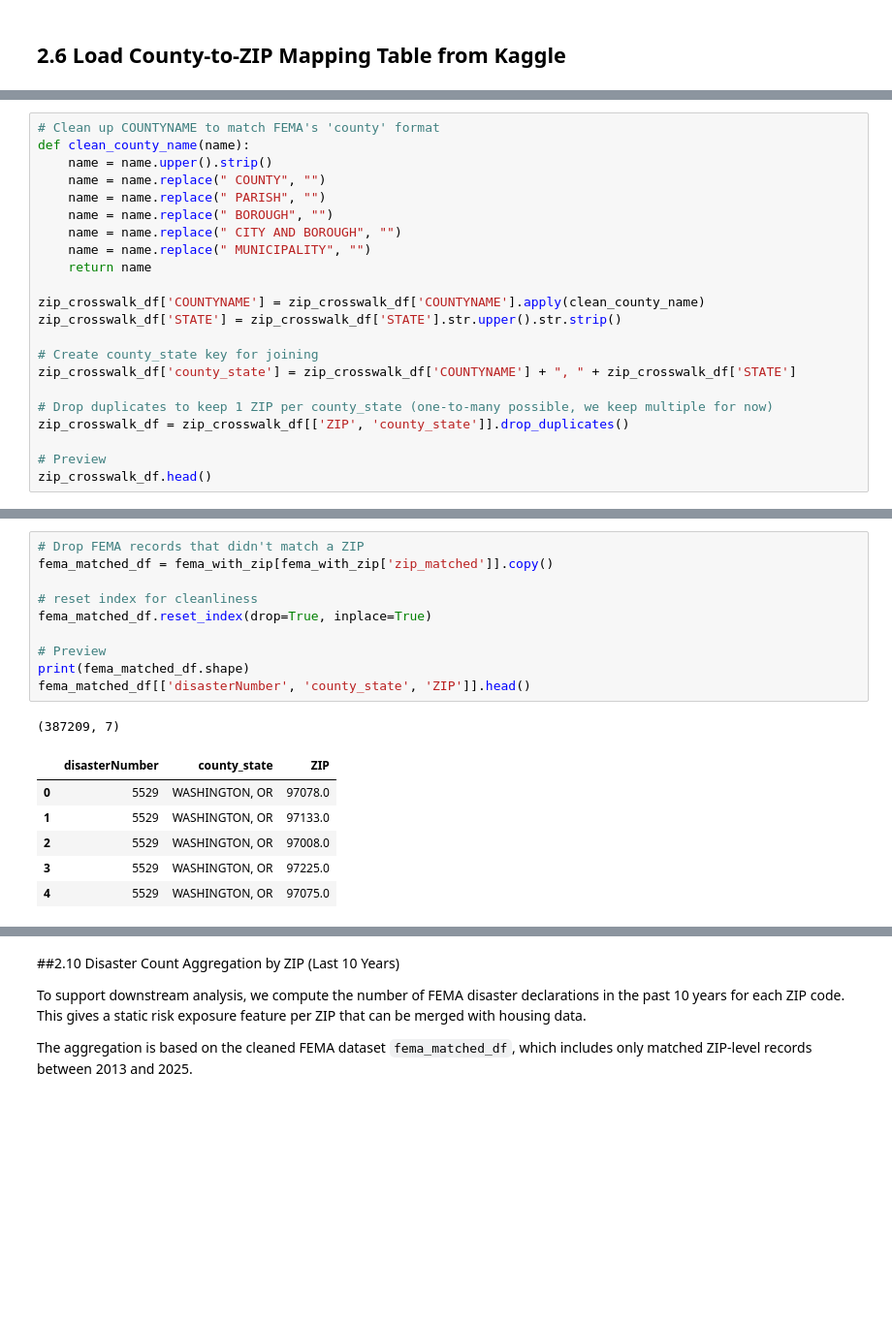
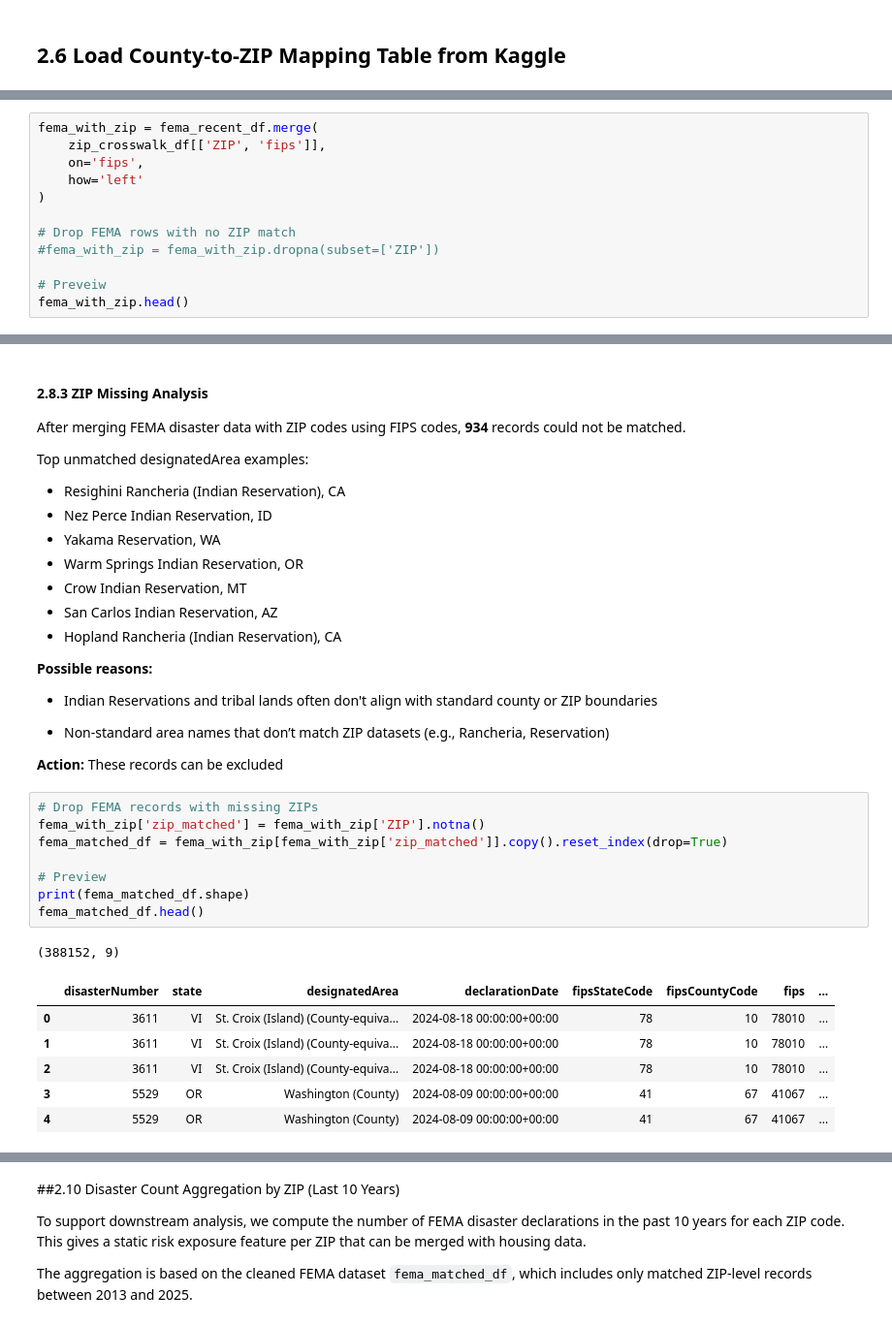
Before and after one commit to ypi9/HousingPricePrediction, a Jupyter notebook: Final_project.ipynb, the cells around one changed output, grey strips where cells are left out. Shown at 97% size. Drawn from its saved outputs; the diff is of its cells as text; blank space fills up the shorter version.

```diff
--- a/Final_project.ipynb
+++ b/Final_project.ipynb
@@ -469,22 +455,0 @@ Files in dataset: ['ZIP-COUNTY-FIPS_2017-06.csv']
-# %%
-# Clean up COUNTYNAME to match FEMA's 'county' format
-def clean_county_name(name):
-    name = name.upper().strip()
-    name = name.replace(" COUNTY", "")
-    name = name.replace(" PARISH", "")
-    name = name.replace(" BOROUGH", "")
-    name = name.replace(" CITY AND BOROUGH", "")
-    name = name.replace(" MUNICIPALITY", "")
-    return name
-
-zip_crosswalk_df['COUNTYNAME'] = zip_crosswalk_df['COUNTYNAME'].apply(clean_county_name)
-zip_crosswalk_df['STATE'] = zip_crosswalk_df['STATE'].str.upper().str.strip()
-
-# Create county_state key for joining
-zip_crosswalk_df['county_state'] = zip_crosswalk_df['COUNTYNAME'] + ", " + zip_crosswalk_df['STATE']
-
-# Drop duplicates to keep 1 ZIP per county_state (one-to-many possible, we keep multiple for now)
-zip_crosswalk_df = zip_crosswalk_df[['ZIP', 'county_state']].drop_duplicates()
-
-# Preview
-zip_crosswalk_df.head()
@@ -518,0 +459,12 @@ FEMA records after merge (with ZIP): 387209
+# %%
+fema_with_zip = fema_recent_df.merge(
+    zip_crosswalk_df[['ZIP', 'fips']],
+    on='fips',
+    how='left'
+)
+
+# Drop FEMA rows with no ZIP match
+#fema_with_zip = fema_with_zip.dropna(subset=['ZIP'])
+
+# Preveiw
+fema_with_zip.head()
@@ -634,18 +555,38 @@ fema_with_zip[['disasterNumber', 'county_state', 'ZIP', 'zip_matched']].head()
+# %% [markdown]
+#### 2.8.3 ZIP Missing Analysis
+
+After merging FEMA disaster data with ZIP codes using FIPS codes, **934** records could not be matched.
+
+Top unmatched designatedArea examples:
+*   Resighini Rancheria (Indian Reservation), CA
+*   Nez Perce Indian Reservation, ID
+*   Yakama Reservation, WA
+*   Warm Springs Indian Reservation, OR
+*   Crow Indian Reservation, MT
+*   San Carlos Indian Reservation, AZ
+*   Hopland Rancheria (Indian Reservation), CA
+
+
+
+**Possible reasons:**
+- Indian Reservations and tribal lands often don't align with standard county or ZIP boundaries
+
+- Non-standard area names that don’t match ZIP datasets (e.g., Rancheria, Reservation)
+
+**Action:** These records can be excluded
 # %%
-# Drop FEMA records that didn't match a ZIP
-fema_matched_df = fema_with_zip[fema_with_zip['zip_matched']].copy()
-
-# reset index for cleanliness
-fema_matched_df.reset_index(drop=True, inplace=True)
+# Drop FEMA records with missing ZIPs
+fema_with_zip['zip_matched'] = fema_with_zip['ZIP'].notna()
+fema_matched_df = fema_with_zip[fema_with_zip['zip_matched']].copy().reset_index(drop=True)
 
 # Preview
 print(fema_matched_df.shape)
-fema_matched_df[['disasterNumber', 'county_state', 'ZIP']].head()
+fema_matched_df.head()
 # %% [output]
-(387209, 7)
+(388152, 9)
-|  | disasterNumber | county_state | ZIP |
-| 0 | 5529 | WASHINGTON, OR | 97078.0 |
-| 1 | 5529 | WASHINGTON, OR | 97133.0 |
-| 2 | 5529 | WASHINGTON, OR | 97008.0 |
-| 3 | 5529 | WASHINGTON, OR | 97225.0 |
-| 4 | 5529 | WASHINGTON, OR | 97075.0 |
+|  | disasterNumber | state | designatedArea | declarationDate | fipsStateCode | fipsCountyCode | fips | ... |
+| 0 | 3611 | VI | St. Croix (Island) (County-equiva... | 2024-08-18 00:00:00+00:00 | 78 | 10 | 78010 | ... |
+| 1 | 3611 | VI | St. Croix (Island) (County-equiva... | 2024-08-18 00:00:00+00:00 | 78 | 10 | 78010 | ... |
+| 2 | 3611 | VI | St. Croix (Island) (County-equiva... | 2024-08-18 00:00:00+00:00 | 78 | 10 | 78010 | ... |
+| 3 | 5529 | OR | Washington (County) | 2024-08-09 00:00:00+00:00 | 41 | 67 | 41067 | ... |
+| 4 | 5529 | OR | Washington (County) | 2024-08-09 00:00:00+00:00 | 41 | 67 | 41067 | ... |
```
Also changed, not shown: parts of 30 cells of this notebook.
- - - - -
### Exercise details:
Among the lines above, find those holding the word "Indian" and state how many there are, number only.

### Answer:
7